A faithful copy of the data below is required, leaving out every picture.

=== SOURCE INFORMATION ===
────

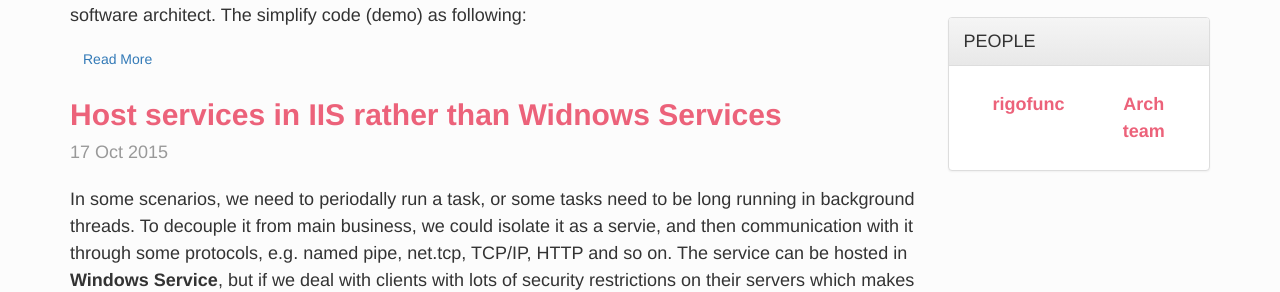
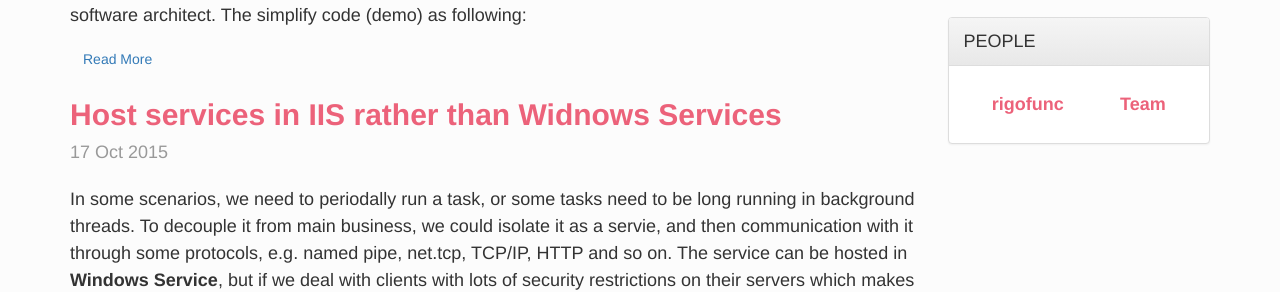
Before and after one commit to arch/arch.github.io, a Jekyll site: the page built from index.html, in a window 1280 px wide. Shown: the part 695-987 px from the top of the page. Built offline with Jekyll 4.4.1, drawn with Linux system fonts in a browser that asks for light colours; the list of posts is cut into pages by our own code.

Commit message:
Update _config.yml

```diff
--- a/_config.yml
+++ b/_config.yml
@@ -8,5 +8,5 @@ github: https://github.com/Arch
 urls:
     - text: rigofunc
       url: https://github.com/xyting
-    - text: Arch team
+    - text: Team
       url: https://github.com/orgs/Arch/people
```
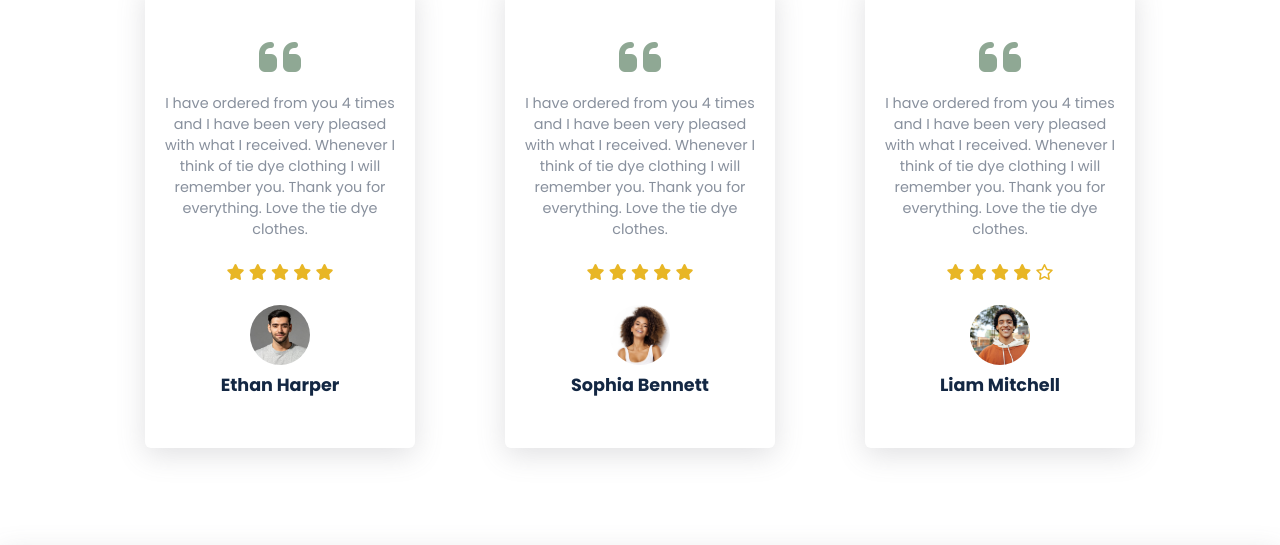
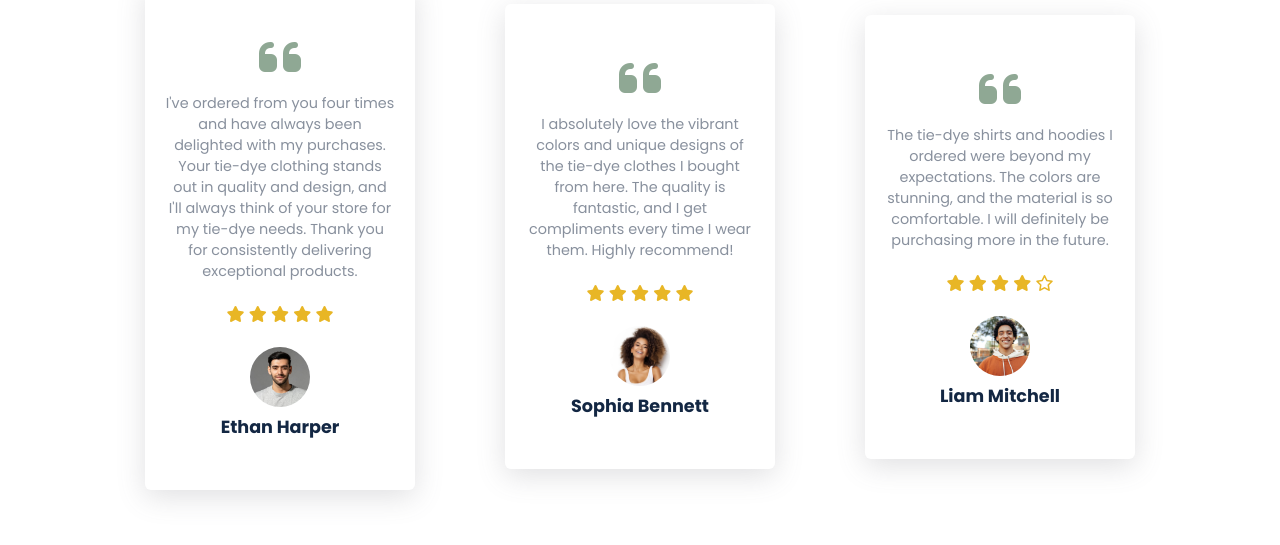
Before and after one commit to https-ty/Tincture, a plain HTML site: page src/index.html in a window 1280 px wide. Shown: the part 3959-4504 px from the top of the page. Drawn offline with Linux system fonts and the light colour scheme; files whose address does not match are found by name; a web font is replaced by a local one.

Commit message:
adjusted some stuff

```diff
--- a/src/css/main.css
+++ b/src/css/main.css
@@ -613,7 +613,8 @@ html {
 .footer {
   /* background-color: rgba(255, 255, 255, 0.8); */
   /* background-color: rgba(143, 168, 148, 0.5); */
-  background-color: var(--green-300);
+  /* background-color: var(--green-300); */
+  background-image: url(/Tincture-Ecommerce/src/images/bg/frame_bg.png);
   box-shadow: rgba(100, 100, 111, 0.2) 0px 7px 29px 0px;
   padding: 40px 0 20px;
   padding-left: 100px;
--- a/src/index.html
+++ b/src/index.html
@@ -363,9 +363,9 @@
         <div class="reviews-description">
           <i class="fa fa-quote-left quote"></i>
           <p>
-            I have ordered from you 4 times and I have been very pleased with
-            what I received. Whenever I think of tie dye clothing I will
-            remember you. Thank you for everything. Love the tie dye clothes.
+            I've ordered from you four times and have always been delighted with my purchases.
+            Your tie-dye clothing stands out in quality and design, and I'll always think of
+            your store for my tie-dye needs. Thank you for consistently delivering exceptional products.
           </p>
           <div class="rating">
             <i class="fa fa-star"></i>
@@ -381,9 +381,8 @@
         <div class="reviews-description">
           <i class="fa fa-quote-left quote"></i>
           <p>
-            I have ordered from you 4 times and I have been very pleased with
-            what I received. Whenever I think of tie dye clothing I will
-            remember you. Thank you for everything. Love the tie dye clothes.
+            I absolutely love the vibrant colors and unique designs of the tie-dye clothes I bought from here.
+            The quality is fantastic, and I get compliments every time I wear them. Highly recommend!
           </p>
           <div class="rating">
             <i class="fa fa-star"></i>
@@ -399,9 +398,9 @@
         <div class="reviews-description">
           <i class="fa fa-quote-left quote"></i>
           <p>
-            I have ordered from you 4 times and I have been very pleased with
-            what I received. Whenever I think of tie dye clothing I will
-            remember you. Thank you for everything. Love the tie dye clothes.
+            The tie-dye shirts and hoodies I ordered were beyond my expectations.
+            The colors are stunning, and the material is so comfortable.
+            I will definitely be purchasing more in the future.
           </p>
           <div class="rating">
             <i class="fa fa-star"></i>
```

────

=== TASK OUTPUT ===
Before and after one commit to arch/arch.github.io, a Jekyll site: the page built from index.html, in a window 1280 px wide. Shown: the part 695-987 px from the top of the page. Built offline with Jekyll 4.4.1, drawn with Linux system fonts in a browser that asks for light colours; the list of posts is cut into pages by our own code.

Commit message:
Update _config.yml

```diff
--- a/_config.yml
+++ b/_config.yml
@@ -8,5 +8,5 @@ github: https://github.com/Arch
 urls:
     - text: rigofunc
       url: https://github.com/xyting
-    - text: Arch team
+    - text: Team
       url: https://github.com/orgs/Arch/people
```
Before and after one commit to https-ty/Tincture, a plain HTML site: page src/index.html in a window 1280 px wide. Shown: the part 3959-4504 px from the top of the page. Drawn offline with Linux system fonts and the light colour scheme; files whose address does not match are found by name; a web font is replaced by a local one.

Commit message:
adjusted some stuff

```diff
--- a/src/css/main.css
+++ b/src/css/main.css
@@ -613,7 +613,8 @@ html {
 .footer {
   /* background-color: rgba(255, 255, 255, 0.8); */
   /* background-color: rgba(143, 168, 148, 0.5); */
-  background-color: var(--green-300);
+  /* background-color: var(--green-300); */
+  background-image: url(/Tincture-Ecommerce/src/images/bg/frame_bg.png);
   box-shadow: rgba(100, 100, 111, 0.2) 0px 7px 29px 0px;
   padding: 40px 0 20px;
   padding-left: 100px;
--- a/src/index.html
+++ b/src/index.html
@@ -363,9 +363,9 @@
         <div class="reviews-description">
           <i class="fa fa-quote-left quote"></i>
           <p>
-            I have ordered from you 4 times and I have been very pleased with
-            what I received. Whenever I think of tie dye clothing I will
-            remember you. Thank you for everything. Love the tie dye clothes.
+            I've ordered from you four times and have always been delighted with my purchases.
+            Your tie-dye clothing stands out in quality and design, and I'll always think of
+            your store for my tie-dye needs. Thank you for consistently delivering exceptional products.
           </p>
           <div class="rating">
             <i class="fa fa-star"></i>
@@ -381,9 +381,8 @@
         <div class="reviews-description">
           <i class="fa fa-quote-left quote"></i>
           <p>
-            I have ordered from you 4 times and I have been very pleased with
-            what I received. Whenever I think of tie dye clothing I will
-            remember you. Thank you for everything. Love the tie dye clothes.
+            I absolutely love the vibrant colors and unique designs of the tie-dye clothes I bought from here.
+            The quality is fantastic, and I get compliments every time I wear them. Highly recommend!
           </p>
           <div class="rating">
             <i class="fa fa-star"></i>
@@ -399,9 +398,9 @@
         <div class="reviews-description">
           <i class="fa fa-quote-left quote"></i>
           <p>
-            I have ordered from you 4 times and I have been very pleased with
-            what I received. Whenever I think of tie dye clothing I will
-            remember you. Thank you for everything. Love the tie dye clothes.
+            The tie-dye shirts and hoodies I ordered were beyond my expectations.
+            The colors are stunning, and the material is so comfortable.
+            I will definitely be purchasing more in the future.
           </p>
           <div class="rating">
             <i class="fa fa-star"></i>
```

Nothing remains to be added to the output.